■ **Exercise data**:

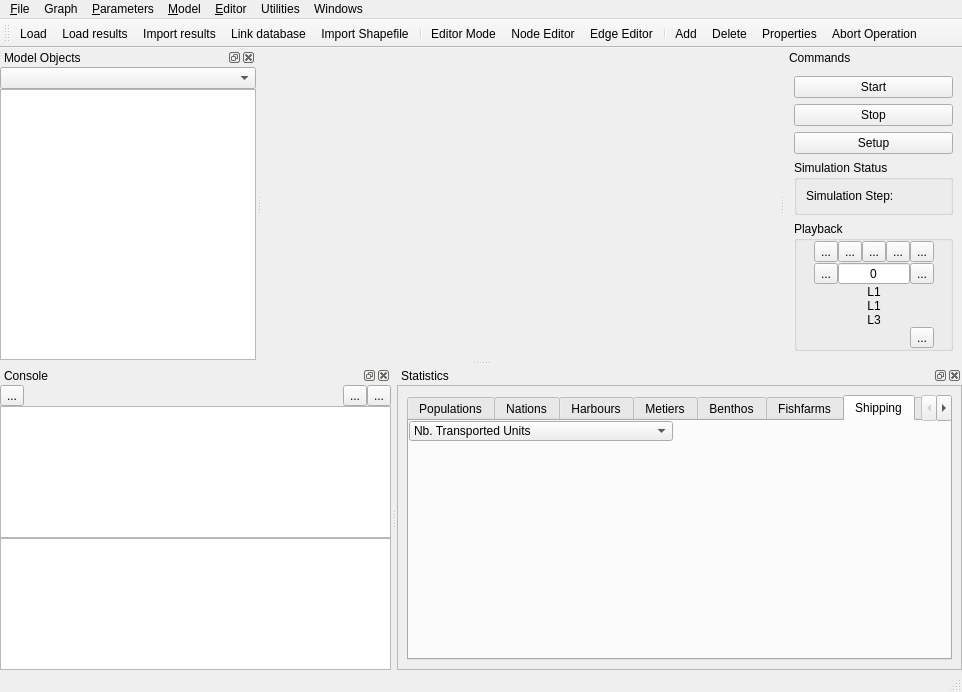
frabas/DISPLACE_GUI, file qtgui/mainwindow.ui: the form before one commit.
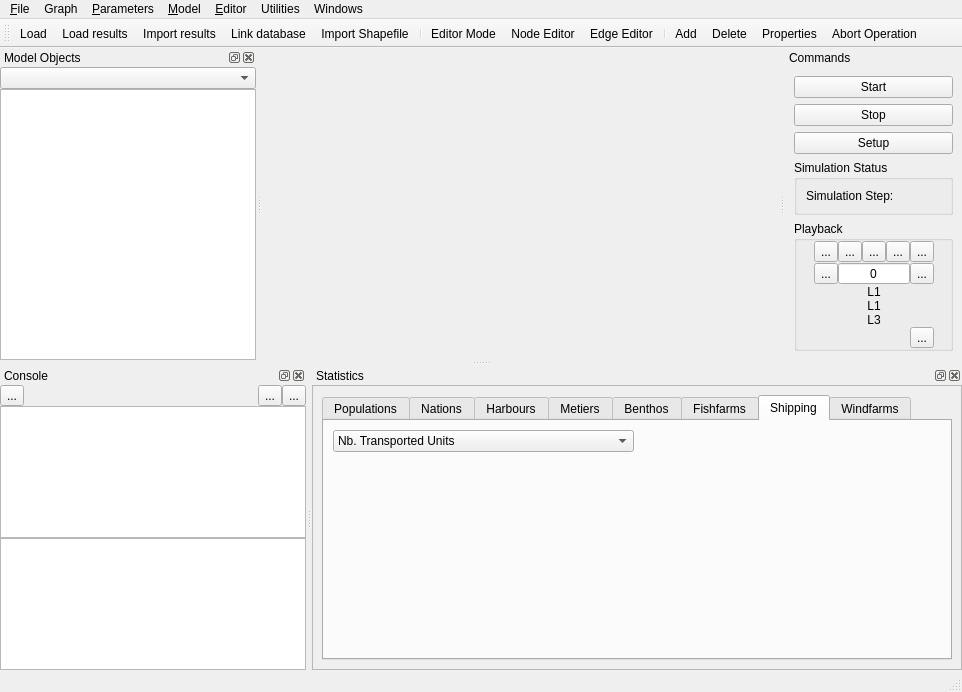
The form after the commit. The open tabs and pages were chosen to show the change. Icons and pictures are not drawn. Custom widgets are drawn as their Qt base class.

Commit message: Export files for windfarms and ships (wip3)

Diff of the .ui file:
```diff
--- a/qtgui/mainwindow.ui
+++ b/qtgui/mainwindow.ui
@@ -867,15 +867,9 @@
            <attribute name="title">
             <string>Shipping</string>
            </attribute>
+           <layout class="QGridLayout" name="gridLayout_4">
+            <item row="0" column="0">
            <widget class="QComboBox" name="shipsStatSelector">
-            <property name="geometry">
-             <rect>
-              <x>0</x>
-              <y>0</y>
-              <width>264</width>
-              <height>20</height>
-             </rect>
-            </property>
             <property name="sizePolicy">
              <sizepolicy hsizetype="MinimumExpanding" vsizetype="Fixed">
               <horstretch>0</horstretch>
@@ -941,16 +935,24 @@
              </property>
             </item>
            </widget>
-           <widget class="QCustomPlot" name="plotShips" native="true">
-            <property name="geometry">
-             <rect>
-              <x>0</x>
-              <y>20</y>
-              <width>531</width>
-              <height>211</height>
-             </rect>
-            </property>
-           </widget>
+            </item>
+            <item row="0" column="1">
+             <spacer name="horizontalSpacer_25">
+              <property name="orientation">
+               <enum>Qt::Horizontal</enum>
+              </property>
+              <property name="sizeHint" stdset="0">
+               <size>
+                <width>251</width>
+                <height>20</height>
+               </size>
+              </property>
+             </spacer>
+            </item>
+            <item row="1" column="0" colspan="2">
+             <widget class="QCustomPlot" name="plotShips" native="true"/>
+            </item>
+           </layout>
           </widget>
           <widget class="QWidget" name="tab_2">
            <attribute name="icon">
```
Left out of the diff: 38 changed lines with no effect on the pictures. Lines whose indentation alone changed are shown as unchanged.
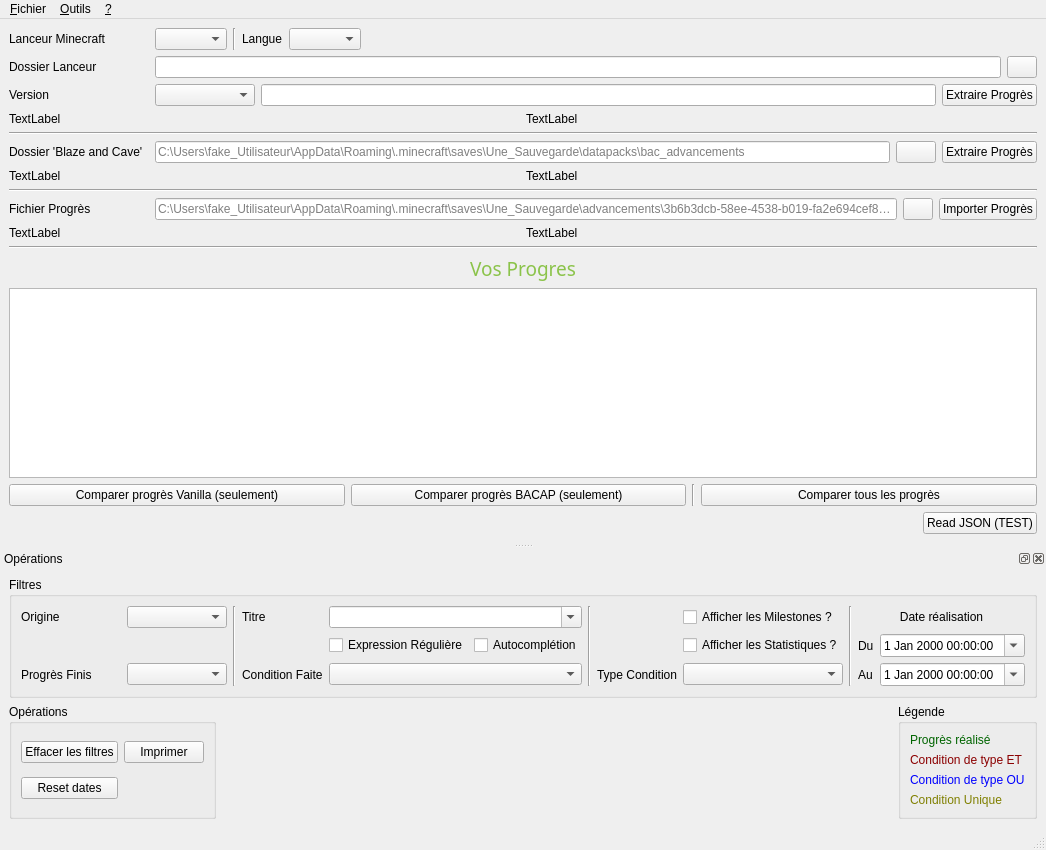
Above: Minecraft_Advancements/frm_principale.ui from Chucky2401/Minecraft-Advancements before the change. Below: the same form after it.
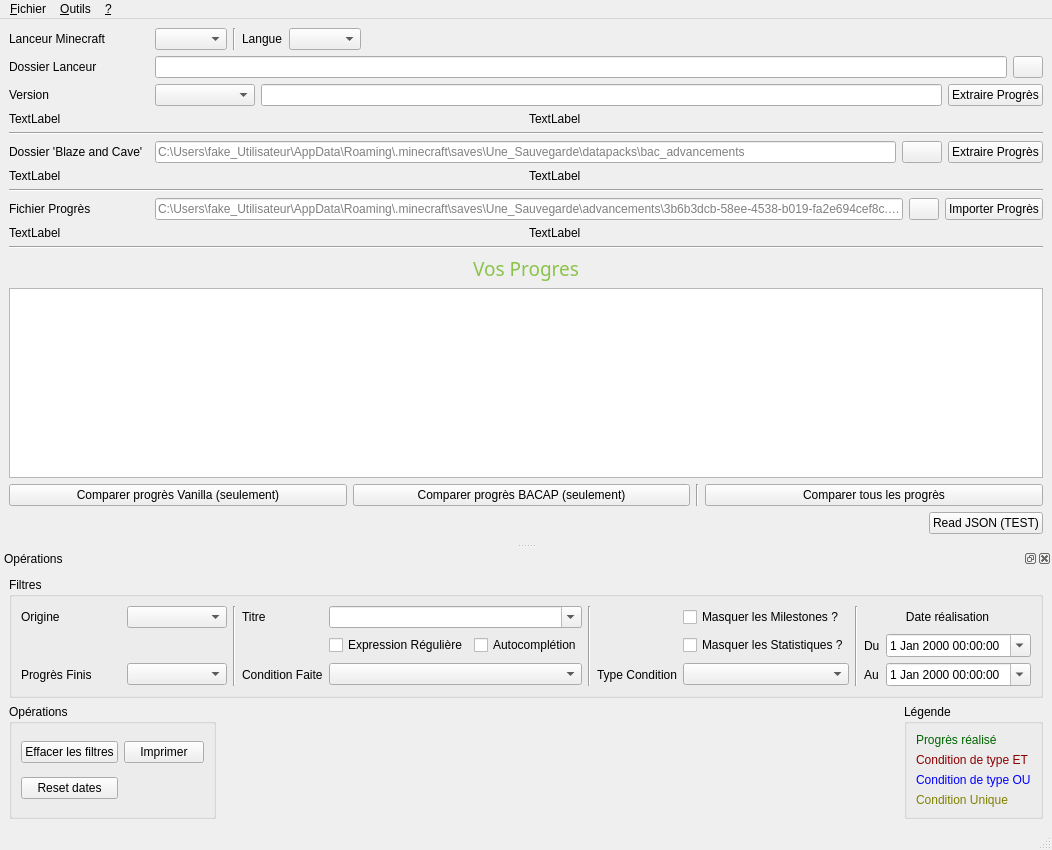
That is the form after the change. Icons and pictures are not drawn.

Patch:
```diff
--- a/Minecraft_Advancements/frm_principale.ui
+++ b/Minecraft_Advancements/frm_principale.ui
@@ -529,7 +529,7 @@
   <widget class="QDockWidget" name="qdwOpe">
    <property name="minimumSize">
     <size>
-     <width>954</width>
+     <width>957</width>
      <height>256</height>
     </size>
    </property>
@@ -630,7 +630,7 @@
            </size>
           </property>
           <property name="text">
-           <string>Afficher les Milestones ?</string>
+           <string>Masquer les Milestones ?</string>
           </property>
          </widget>
         </item>
@@ -797,7 +797,7 @@
         <item row="1" column="8">
          <widget class="QCheckBox" name="qcbStatistiques">
           <property name="text">
-           <string>Afficher les Statistiques ?</string>
+           <string>Masquer les Statistiques ?</string>
           </property>
          </widget>
         </item>
```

■ **Problem statement**:
In the data above, copy every line where the string "item" appears.

■ **Reply to the exercise**:
+            <item row="0" column="0">
             </item>
+            </item>
+            <item row="0" column="1">
+            </item>
+            <item row="1" column="0" colspan="2">
+            </item>
         </item>
         <item row="1" column="8">
         </item>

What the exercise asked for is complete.